▶ ACTIVITY: Look through the records below, and copy out every line that holds the string "https".

[Before-and-after change records]
================

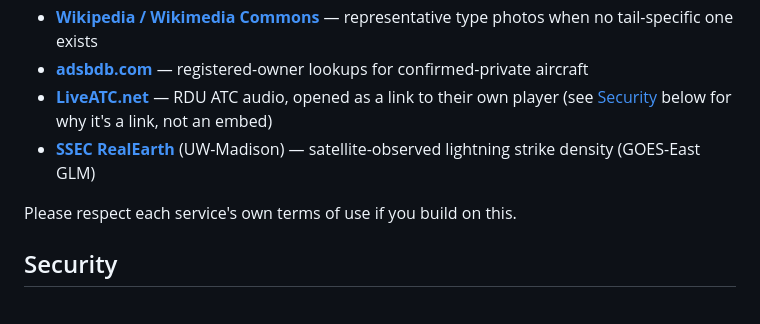
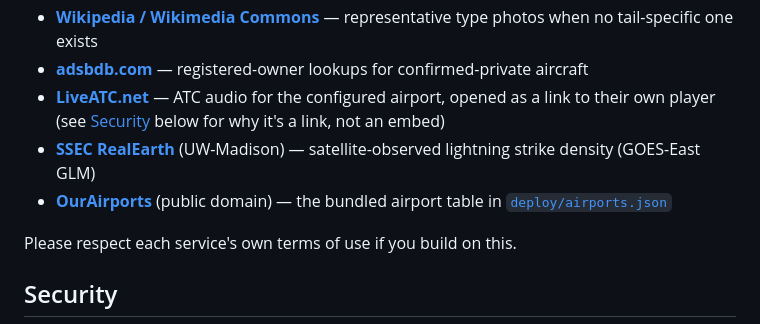
Before and after one commit to mferris/FlightRadar, a Markdown page: README.md, the part around one of its changes. Drawn GitHub-style.

```diff
--- a/README.md
+++ b/README.md
@@ -164,8 +215,9 @@ these choices, though no code is shared — its license is unclear):
 - **[planespotters.net](https://www.planespotters.net/)** — aircraft photos
 - **[Wikipedia / Wikimedia Commons](https://www.wikipedia.org/)** — representative type photos when no tail-specific one exists
 - **[adsbdb.com](https://www.adsbdb.com/)** — registered-owner lookups for confirmed-private aircraft
-- **[LiveATC.net](https://www.liveatc.net/)** — RDU ATC audio, opened as a link to their own player (see [Security](#security) below for why it's a link, not an embed)
+- **[LiveATC.net](https://www.liveatc.net/)** — ATC audio for the configured airport, opened as a link to their own player (see [Security](#security) below for why it's a link, not an embed)
 - **[SSEC RealEarth](https://realearth.ssec.wisc.edu/)** (UW-Madison) — satellite-observed lightning strike density (GOES-East GLM)
+- **[OurAirports](https://ourairports.com/data/)** (public domain) — the bundled airport table in [`deploy/airports.json`](deploy/airports.json)
 
 Please respect each service's own terms of use if you build on this.
 
```
Also changed, not shown: other parts of README.md (+95 -23 lines).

================

▶ EXERCISE SOLUTION:
 - **[planespotters.net](https://www.planespotters.net/)** — aircraft photos
 - **[Wikipedia / Wikimedia Commons](https://www.wikipedia.org/)** — representative type photos when no tail-specific one exists
 - **[adsbdb.com](https://www.adsbdb.com/)** — registered-owner lookups for confirmed-private aircraft
-- **[LiveATC.net](https://www.liveatc.net/)** — RDU ATC audio, opened as a link to their own player (see [Security](#security) below for why it's a link, not an embed)
+- **[LiveATC.net](https://www.liveatc.net/)** — ATC audio for the configured airport, opened as a link to their own player (see [Security](#security) below for why it's a link, not an embed)
 - **[SSEC RealEarth](https://realearth.ssec.wisc.edu/)** (UW-Madison) — satellite-observed lightning strike density (GOES-East GLM)
+- **[OurAirports](https://ourairports.com/data/)** (public domain) — the bundled airport table in [`deploy/airports.json`](deploy/airports.json)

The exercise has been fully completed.